* [Your assignment]: Write every record out again exactly, and keep images out of it.
════════════════
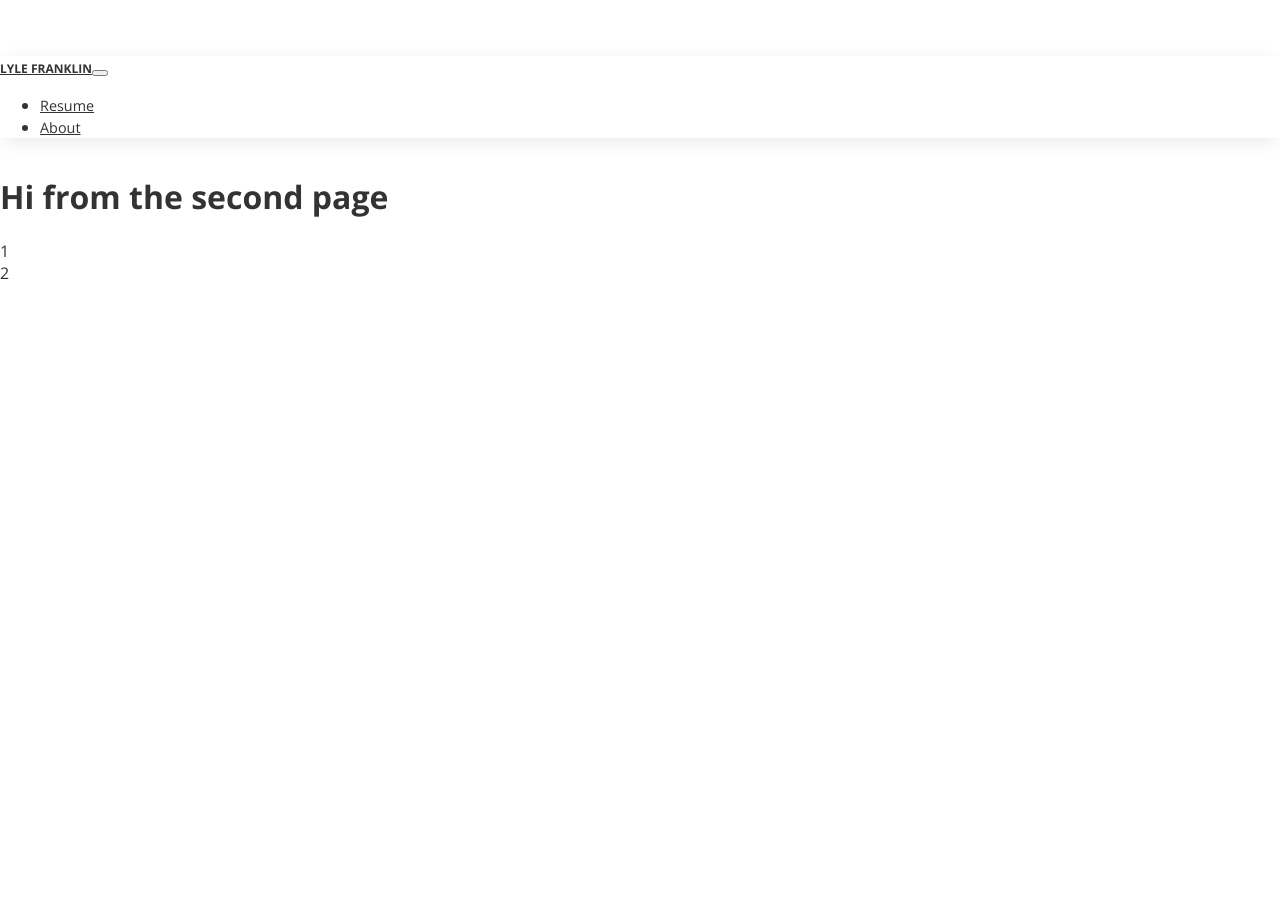
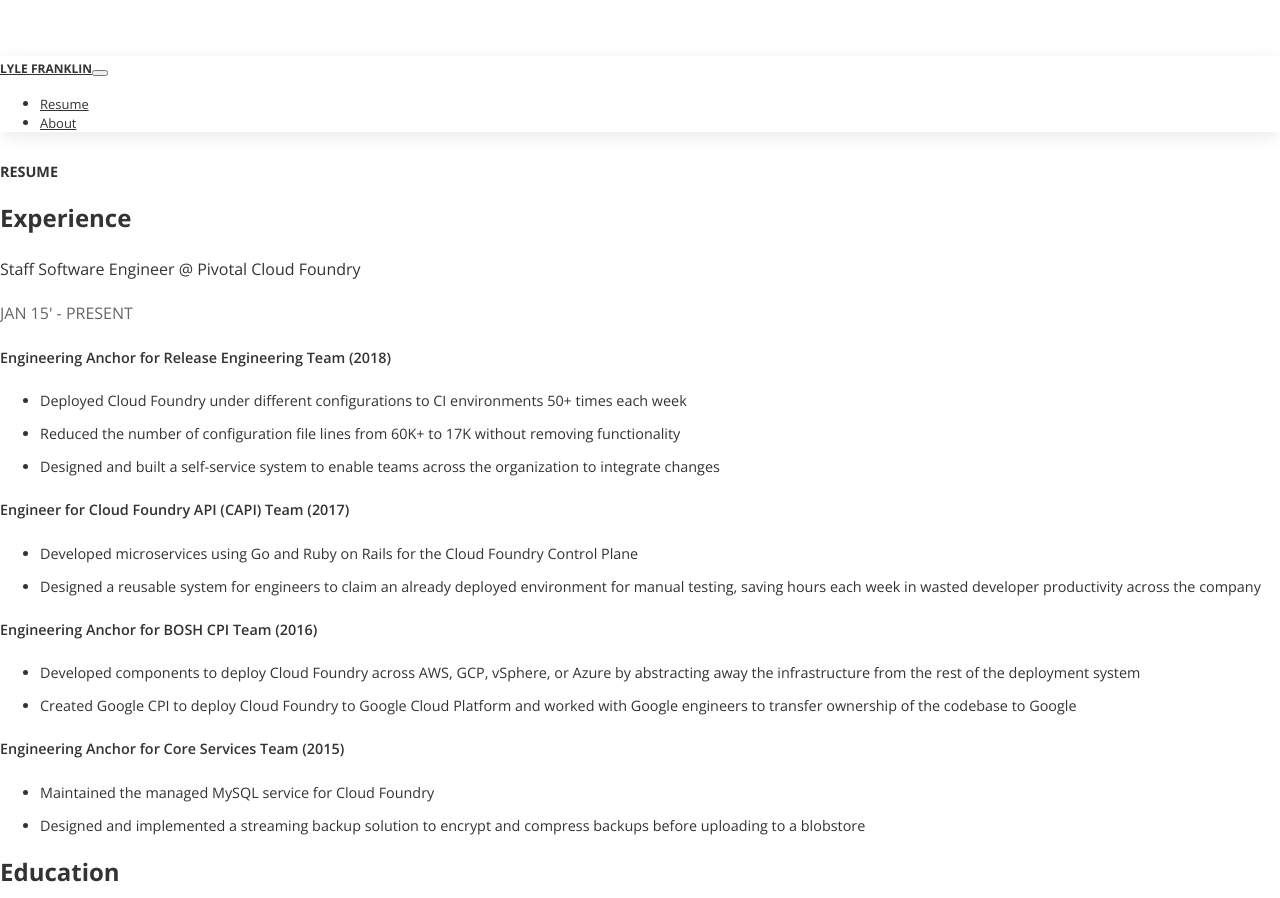
Before and after one commit to skveerkamp/gatsby-homepage, a Gatsby site: page /resume in a window 1280 px wide. Built offline with nearby package versions, Linux system fonts and the light colour scheme; Gatsby itself is replaced by a stand-in of ours.

Commit message:
resume typography added

```diff
--- a/src/layouts/index.js
+++ b/src/layouts/index.js
@@ -37,7 +37,7 @@
           ]}
         >
           <link rel="stylesheet" href="https://stackpath.bootstrapcdn.com/bootstrap/4.2.1/css/bootstrap.min.css" integrity="sha384-GJzZqFGwb1QTTN6wy59ffF1BuGJpLSa9DkKMp0DgiMDm4iYMj70gZWKYbI706tWS" crossorigin="anonymous"/>
-           <link href="https://fonts.googleapis.com/css?family=Open+Sans:400,400i,700|Sarabun:700,800" rel="stylesheet"/>
+            <link href="https://fonts.googleapis.com/css?family=Open+Sans:400,400i,600,700|Sarabun:700,800" rel="stylesheet"/>
           <html lang="en" />
         </Helmet>
         <Header siteTitle={data.site.siteMetadata.title} />
--- a/src/layouts/layout.scss
+++ b/src/layouts/layout.scss
@@ -4,6 +4,11 @@
 
   a, p {
     font-size: .9em;
+  }
+
+  li{
+    font-size: .9em;
+    margin-bottom:1em;
   }
 
   a{
@@ -20,7 +25,7 @@
       color:#333;
       transition: all 0.4s;
       font-size: 1.5em;
-      font-weight: 600;
+      font-weight: 700;
     &:hover{
       color:#666;
       text-decoration: underline;
@@ -29,15 +34,24 @@
 
   h2{
     font-size: 1.5em;
-    font-weight: 600;
+    font-weight: 700;
   }
 
   h3{
     font-size: .9em;
-    font-weight: 600;
+    font-weight: 700;
     color:#333;
     text-transform: uppercase;
     margin-bottom:1em;
+  }
+
+  h4{
+    font-weight: 400;
+  }
+
+  h5{
+    font-weight: 600;
+    font-size: .9em;
   }
 
   .date{
@@ -49,12 +63,16 @@
     -webkit-box-shadow: 0px 4px 19px -4px rgba(0,0,0,0.13);
 -moz-box-shadow: 0px 4px 19px -4px rgba(0,0,0,0.13);
 box-shadow: 0px 4px 19px -4px rgba(0,0,0,0.13);
+
+  li{
+    margin-bottom:0;
+  }
   }
 
   .navbar-brand {
     font-size: .75em;
     color: #333;
-    font-weight: 600;
+    font-weight: 700;
 
     &:hover{
       color:#666;
@@ -89,7 +107,15 @@
     color:#e1e1e1;
   }
 
-  .margin-bottom{
+  .margin-bottom-1{
+    margin-bottom:1em;
+  }
+
+  .margin-bottom-2{
+    margin-bottom:2em;
+  }
+
+  .margin-bottom-3{
     margin-bottom:3em;
   }
 
--- a/src/pages/resume.js
+++ b/src/pages/resume.js
@@ -5,15 +5,41 @@
 
 const SecondPage = () => (
   <StaggeredList>
-    <h1>Hi from the second page</h1>
-
-  <div class="row">
-    <div class="col-md-8">
-    1
-    </div>
-    <div class="col-md-4">
-      2
-    </div>
+  <div className="container">
+  <h3>Resume</h3>
+  <div className="row">
+  <div className="col-md-8">
+  <h2 className="margin-bottom-1">Experience</h2>
+  <h4>Staff Software Engineer @ Pivotal Cloud Foundry</h4>
+  <div className="date margin-bottom-1">Jan 15' - Present</div>
+  <h5>Engineering Anchor for Release Engineering Team (2018)</h5>
+  <ul>
+    <li>Deployed Cloud Foundry under different configurations to CI environments 50+ times each week</li>
+    <li>Reduced the number of configuration file lines from 60K+ to 17K without removing functionality</li>
+    <li>Designed and built a self-service system to enable teams across the organization to integrate changes</li>
+  </ul>
+  <h5>Engineer for Cloud Foundry API (CAPI) Team (2017)</h5>
+  <ul>
+    <li>Developed microservices using Go and Ruby on Rails for the Cloud Foundry Control Plane</li>
+    <li>Designed a reusable system for engineers to claim an already deployed environment for manual testing, saving hours each week in wasted developer productivity across the company</li>
+    </ul>
+  <h5>Engineering Anchor for BOSH CPI Team (2016)</h5>
+  <ul>
+  <li>Developed components to deploy Cloud Foundry across AWS, GCP, vSphere, or Azure by abstracting away the infrastructure from the rest of the deployment system</li>
+  <li>Created Google CPI to deploy Cloud Foundry to Google Cloud Platform and worked with Google engineers to transfer ownership of the codebase to Google</li>
+  </ul>
+  <h5>Engineering Anchor for Core Services Team (2015)</h5>
+  <ul>
+  <li>Maintained the managed MySQL service for Cloud Foundry</li>
+  <li>Designed and implemented a streaming backup solution to encrypt and compress backups before uploading to a blobstore</li>
+  </ul>
+  </div>
+  <div className="col-md-4">
+  <h2>Education</h2>
+  <h2>Skills</h2>
+  <h2>Tools</h2>
+  </div>
+  </div>
   </div>
 
   </StaggeredList>
```
Also changed, not shown: src/pages/index.js (+9 -9 lines).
════════════════
* [Response to the exercise]:
Before and after one commit to skveerkamp/gatsby-homepage, a Gatsby site: page /resume in a window 1280 px wide. Built offline with nearby package versions, Linux system fonts and the light colour scheme; Gatsby itself is replaced by a stand-in of ours.

Commit message:
resume typography added

```diff
--- a/src/layouts/index.js
+++ b/src/layouts/index.js
@@ -37,7 +37,7 @@
           ]}
         >
           <link rel="stylesheet" href="https://stackpath.bootstrapcdn.com/bootstrap/4.2.1/css/bootstrap.min.css" integrity="sha384-GJzZqFGwb1QTTN6wy59ffF1BuGJpLSa9DkKMp0DgiMDm4iYMj70gZWKYbI706tWS" crossorigin="anonymous"/>
-           <link href="https://fonts.googleapis.com/css?family=Open+Sans:400,400i,700|Sarabun:700,800" rel="stylesheet"/>
+            <link href="https://fonts.googleapis.com/css?family=Open+Sans:400,400i,600,700|Sarabun:700,800" rel="stylesheet"/>
           <html lang="en" />
         </Helmet>
         <Header siteTitle={data.site.siteMetadata.title} />
--- a/src/layouts/layout.scss
+++ b/src/layouts/layout.scss
@@ -4,6 +4,11 @@
 
   a, p {
     font-size: .9em;
+  }
+
+  li{
+    font-size: .9em;
+    margin-bottom:1em;
   }
 
   a{
@@ -20,7 +25,7 @@
       color:#333;
       transition: all 0.4s;
       font-size: 1.5em;
-      font-weight: 600;
+      font-weight: 700;
     &:hover{
       color:#666;
       text-decoration: underline;
@@ -29,15 +34,24 @@
 
   h2{
     font-size: 1.5em;
-    font-weight: 600;
+    font-weight: 700;
   }
 
   h3{
     font-size: .9em;
-    font-weight: 600;
+    font-weight: 700;
     color:#333;
     text-transform: uppercase;
     margin-bottom:1em;
+  }
+
+  h4{
+    font-weight: 400;
+  }
+
+  h5{
+    font-weight: 600;
+    font-size: .9em;
   }
 
   .date{
@@ -49,12 +63,16 @@
     -webkit-box-shadow: 0px 4px 19px -4px rgba(0,0,0,0.13);
 -moz-box-shadow: 0px 4px 19px -4px rgba(0,0,0,0.13);
 box-shadow: 0px 4px 19px -4px rgba(0,0,0,0.13);
+
+  li{
+    margin-bottom:0;
+  }
   }
 
   .navbar-brand {
     font-size: .75em;
     color: #333;
-    font-weight: 600;
+    font-weight: 700;
 
     &:hover{
       color:#666;
@@ -89,7 +107,15 @@
     color:#e1e1e1;
   }
 
-  .margin-bottom{
+  .margin-bottom-1{
+    margin-bottom:1em;
+  }
+
+  .margin-bottom-2{
+    margin-bottom:2em;
+  }
+
+  .margin-bottom-3{
     margin-bottom:3em;
   }
 
--- a/src/pages/resume.js
+++ b/src/pages/resume.js
@@ -5,15 +5,41 @@
 
 const SecondPage = () => (
   <StaggeredList>
-    <h1>Hi from the second page</h1>
-
-  <div class="row">
-    <div class="col-md-8">
-    1
-    </div>
-    <div class="col-md-4">
-      2
-    </div>
+  <div className="container">
+  <h3>Resume</h3>
+  <div className="row">
+  <div className="col-md-8">
+  <h2 className="margin-bottom-1">Experience</h2>
+  <h4>Staff Software Engineer @ Pivotal Cloud Foundry</h4>
+  <div className="date margin-bottom-1">Jan 15' - Present</div>
+  <h5>Engineering Anchor for Release Engineering Team (2018)</h5>
+  <ul>
+    <li>Deployed Cloud Foundry under different configurations to CI environments 50+ times each week</li>
+    <li>Reduced the number of configuration file lines from 60K+ to 17K without removing functionality</li>
+    <li>Designed and built a self-service system to enable teams across the organization to integrate changes</li>
+  </ul>
+  <h5>Engineer for Cloud Foundry API (CAPI) Team (2017)</h5>
+  <ul>
+    <li>Developed microservices using Go and Ruby on Rails for the Cloud Foundry Control Plane</li>
+    <li>Designed a reusable system for engineers to claim an already deployed environment for manual testing, saving hours each week in wasted developer productivity across the company</li>
+    </ul>
+  <h5>Engineering Anchor for BOSH CPI Team (2016)</h5>
+  <ul>
+  <li>Developed components to deploy Cloud Foundry across AWS, GCP, vSphere, or Azure by abstracting away the infrastructure from the rest of the deployment system</li>
+  <li>Created Google CPI to deploy Cloud Foundry to Google Cloud Platform and worked with Google engineers to transfer ownership of the codebase to Google</li>
+  </ul>
+  <h5>Engineering Anchor for Core Services Team (2015)</h5>
+  <ul>
+  <li>Maintained the managed MySQL service for Cloud Foundry</li>
+  <li>Designed and implemented a streaming backup solution to encrypt and compress backups before uploading to a blobstore</li>
+  </ul>
+  </div>
+  <div className="col-md-4">
+  <h2>Education</h2>
+  <h2>Skills</h2>
+  <h2>Tools</h2>
+  </div>
+  </div>
   </div>
 
   </StaggeredList>
```
Also changed, not shown: src/pages/index.js (+9 -9 lines).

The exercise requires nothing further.